. I have a tendency to say I love books. But there are only a few books I really and truly love. These are the special ones. These are the ones I don’t read a lot, but save for special moments. These are the books that give me a little tingle down the spine when I open up it, because I know something magical is about to happen.
Wind in the Willows. I was given this book when I was very young, about five, and I still own this copy (with the E.H. Shepherd illustrations. It must be). I always loved it. I identified with shy, quiet Mole and his yearning for light and freedom and adventure, and I always wanted to be cool, insouciant Ratty, and laughed at Toad. I cried every time I read about Mole bringing Ratty back to his home, and it’s cold and dirty and Ratty makes it all alright, even before I knew why I cried at it. I cheered at the battle of Toad Hall, and giggled at Toad’s adventures. When I first read it, I didn’t understand the chapter Piper At The Gates of Dawn, and I still remember, when I was 13, reading that again, and understanding it, and seeing for the beautiful piece of writing it is.
Jane Eyre. I was 13 when I first read this, and it was the first 19th Century novel I read.

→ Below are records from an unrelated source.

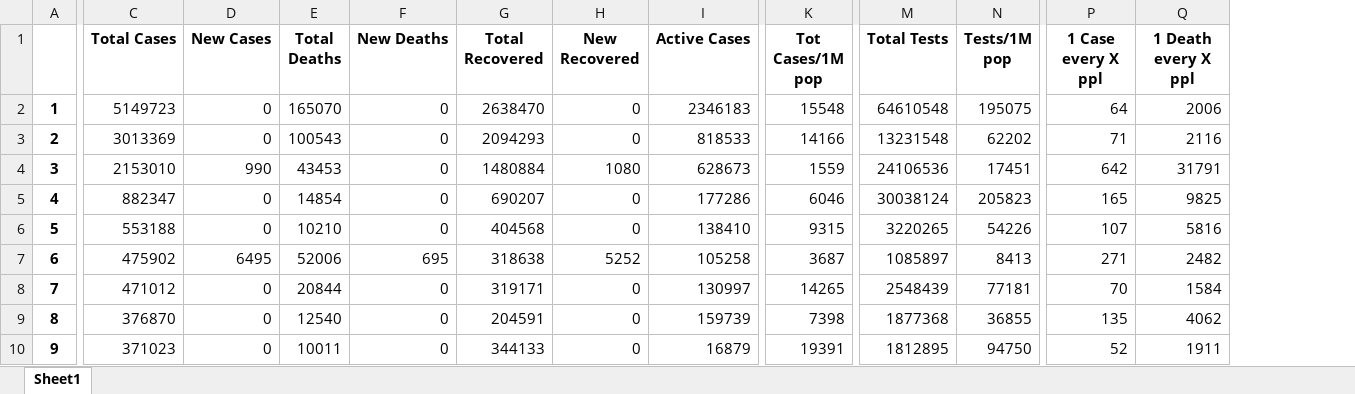
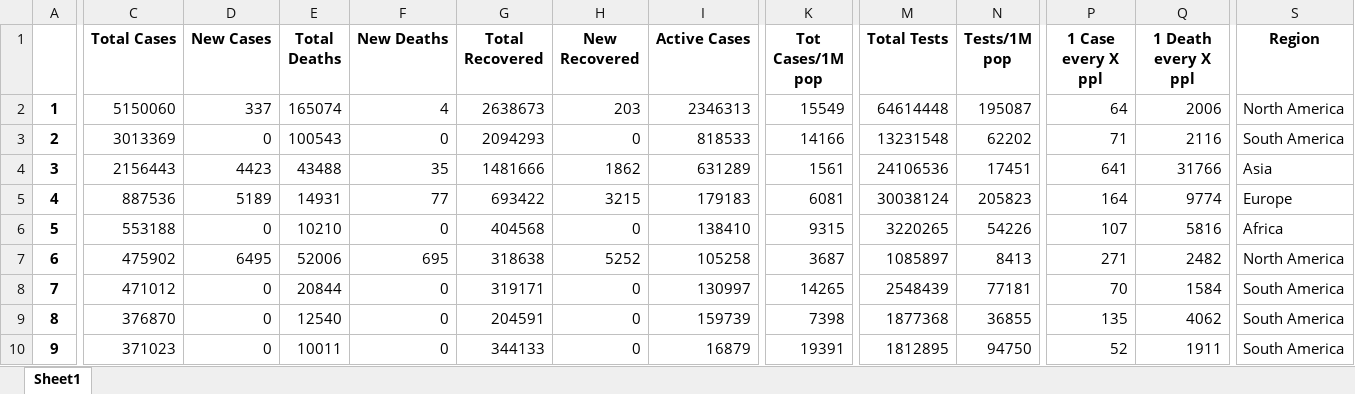
Before and after one commit to phamhuynhnhat99/DV-Lab01, an Excel workbook: corona-virus-cases_Aug_09_2020.xlsx, sheet Sheet1, drawn as a sheet; only a part is shown, gaps mark what is left out; values as stored, in another font and other column widths than the file's, no borders; the diff covers the shown part only; the diff names each change by its address in the sheet, - before the commit and + after, or states it on an @@ line.

```diff
--- a/corona-virus-cases_Aug_09_2020.xlsx (sheet Sheet1)
+++ b/corona-virus-cases_Aug_09_2020.xlsx (sheet Sheet1)
+column S (Region), rows 2-10: North America | South America | Asia | Europe | Africa | North America | South America | South America | South America
-C2 (Total Cases): 5149723
+C2 (Total Cases): 5150060
-D2 (New Cases): 0
+D2 (New Cases): 337
-E2 (Total Deaths): 165070
+E2 (Total Deaths): 165074
-F2 (New Deaths): 0
+F2 (New Deaths): 4
-G2 (Total Recovered): 2638470
+G2 (Total Recovered): 2638673
-H2 (New Recovered): 0
+H2 (New Recovered): 203
-I2 (Active Cases): 2346183
+I2 (Active Cases): 2346313
-K2 (Tot Cases/1M pop): 15548
+K2 (Tot Cases/1M pop): 15549
-M2 (Total Tests): 64610548
+M2 (Total Tests): 64614448
-N2 (Tests/1M pop): 195075
+N2 (Tests/1M pop): 195087
-C4 (Total Cases): 2153010
+C4 (Total Cases): 2156443
-D4 (New Cases): 990
+D4 (New Cases): 4423
-E4 (Total Deaths): 43453
+E4 (Total Deaths): 43488
-F4 (New Deaths): 0
+F4 (New Deaths): 35
-G4 (Total Recovered): 1480884
+G4 (Total Recovered): 1481666
-H4 (New Recovered): 1080
+H4 (New Recovered): 1862
-I4 (Active Cases): 628673
+I4 (Active Cases): 631289
-K4 (Tot Cases/1M pop): 1559
+K4 (Tot Cases/1M pop): 1561
-P4 (1 Case every X ppl): 642
+P4 (1 Case every X ppl): 641
-Q4 (1 Death every X ppl): 31791
+Q4 (1 Death every X ppl): 31766
-C5 (Total Cases): 882347
+C5 (Total Cases): 887536
-D5 (New Cases): 0
+D5 (New Cases): 5189
-E5 (Total Deaths): 14854
+E5 (Total Deaths): 14931
-F5 (New Deaths): 0
+F5 (New Deaths): 77
-G5 (Total Recovered): 690207
+G5 (Total Recovered): 693422
-H5 (New Recovered): 0
+H5 (New Recovered): 3215
-I5 (Active Cases): 177286
+I5 (Active Cases): 179183
-K5 (Tot Cases/1M pop): 6046
+K5 (Tot Cases/1M pop): 6081
-P5 (1 Case every X ppl): 165
+P5 (1 Case every X ppl): 164
-Q5 (1 Death every X ppl): 9825
+Q5 (1 Death every X ppl): 9774
```
Also changed, not shown: 122 edited cells elsewhere in this sheet, corona-virus-cases_Aug_05_2020.xlsx, corona-virus-cases_Aug_06_2020.xlsx, 2 other files.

This book led me on to all the Brontes, and Dickens, and Austen and George Eliot and Mrs Gaskell and all the other 19th Century novels I love so much. And the book itself was wonderful. The brooding, sexy Mr Rochester gave me a new standard for men to live up to, and Jane herself was wonderful – intelligent, independent, demanding a life of her own, passionate and fierce, and yet all with a sharp, ironic sense of humour (a trait that doesn’t always make it to onscreen adaptations). Here was a heroine I felt I could be, and I loved her from the first page.

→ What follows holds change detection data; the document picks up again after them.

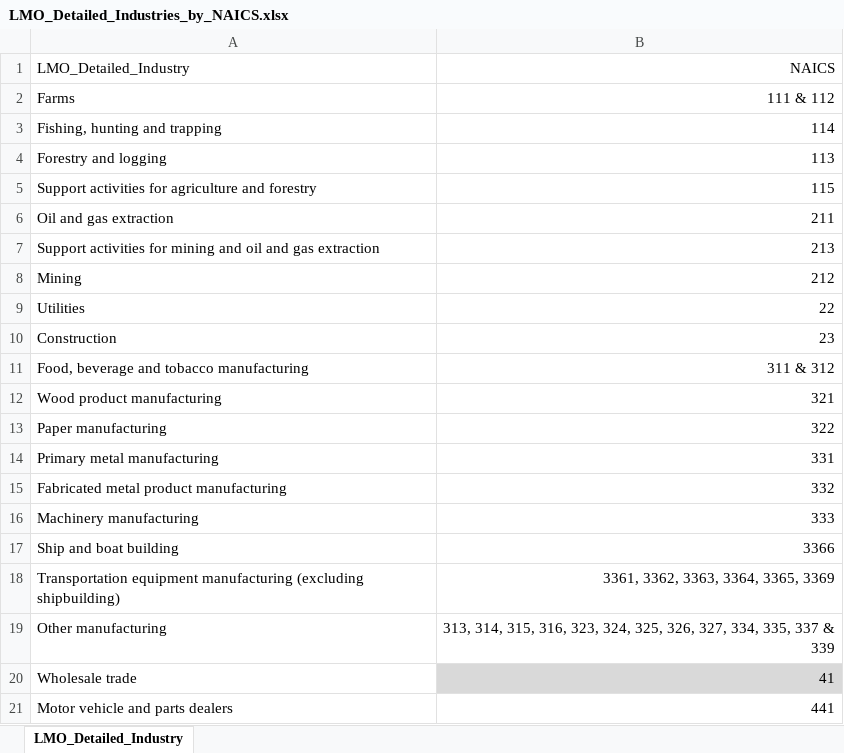
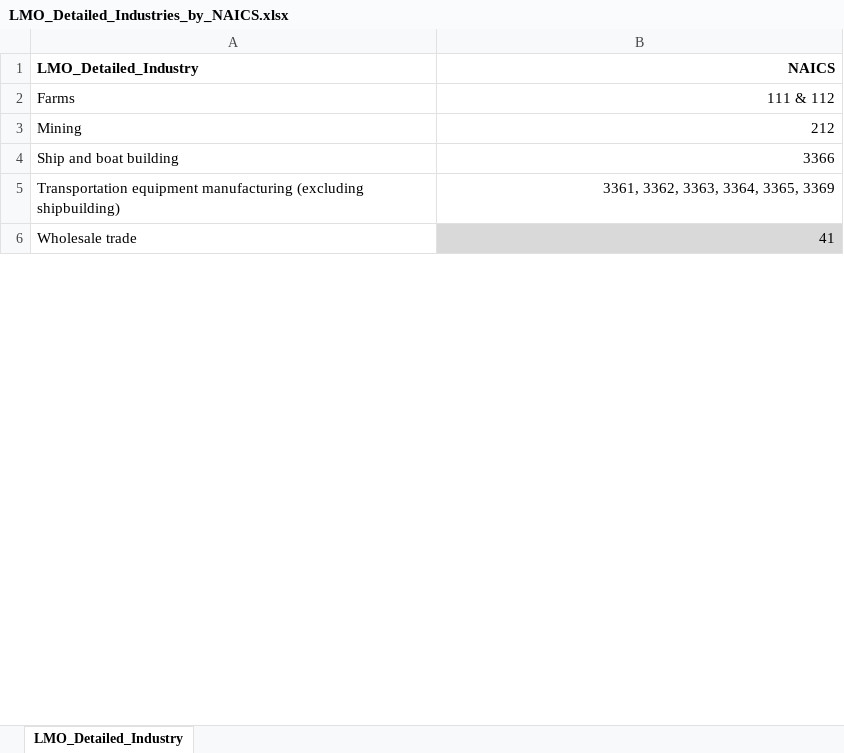
Before and after one commit to Hotlynn2/DATA-ANALYSIS-PYLADIES, an Excel workbook: LMO_Detailed_Industries_by_NAICS.xlsx, sheet LMO_Detailed_Industry, drawn as a sheet; only a part is shown; values as stored, in another font and other column widths than the file's, no borders; removed rows and columns are numbered as before the commit, all else as after; the diff covers the shown part only; the diff names each change by its address in the sheet, - before the commit and + after, or states it on an @@ line.

Commit message:
Update LMO_Detailed_Industries_by_NAICS.xlsx

```diff
--- a/LMO_Detailed_Industries_by_NAICS.xlsx (sheet LMO_Detailed_Industry)
+++ b/LMO_Detailed_Industries_by_NAICS.xlsx (sheet LMO_Detailed_Industry)
-A1:B1 bold: off
+A1:B1 bold: on
-row 3: Fishing, hunting and trapping | 114
-row 4: Forestry and logging | 113
-row 5: Support activities for agriculture and forestry | 115
-row 6: Oil and gas extraction | 211
-row 7: Support activities for mining and oil and gas extraction | 213
-row 9: Utilities | 22
-row 10: Construction | 23
-row 11: Food, beverage and tobacco manufacturing | 311 & 312
-row 12: Wood product manufacturing | 321
-row 13: Paper manufacturing | 322
-row 14: Primary metal manufacturing | 331
-row 15: Fabricated metal product manufacturing | 332
-row 16: Machinery manufacturing | 333
-row 19: Other manufacturing | 313, 314, 315, 316, 323, 324, 325, 326, 327, 334, 335, 337 & 339
-row 21: Motor vehicle and parts dealers | 441
```
Also changed, not shown: 36 removed rows and 2 moved rows elsewhere in this sheet.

Nightwatch by Terry Pratchett. I love all the Discworld books, but especially the City Guard ones and most especially this one. Sam Vimes is one of my favourite heroes, flawed and unherolike, but always doing the right thing, sometimes reluctantly. This book deals with timetravel (always one of my favourite subjects), with Sam Vimes somehow becoming his own mentor (there’s a touch of Life of Mars, but it was written before). And because it’s a time travel story, we already know what the ending is. We can see it coming – and so can Sam. Add one of Pratchett’s most disturbing villains, exciting chases, extremely funny humour and some truly dark moments, and you have an amazing book. The moment where the men pluck lilac to pin on always makes me gasp, and cry.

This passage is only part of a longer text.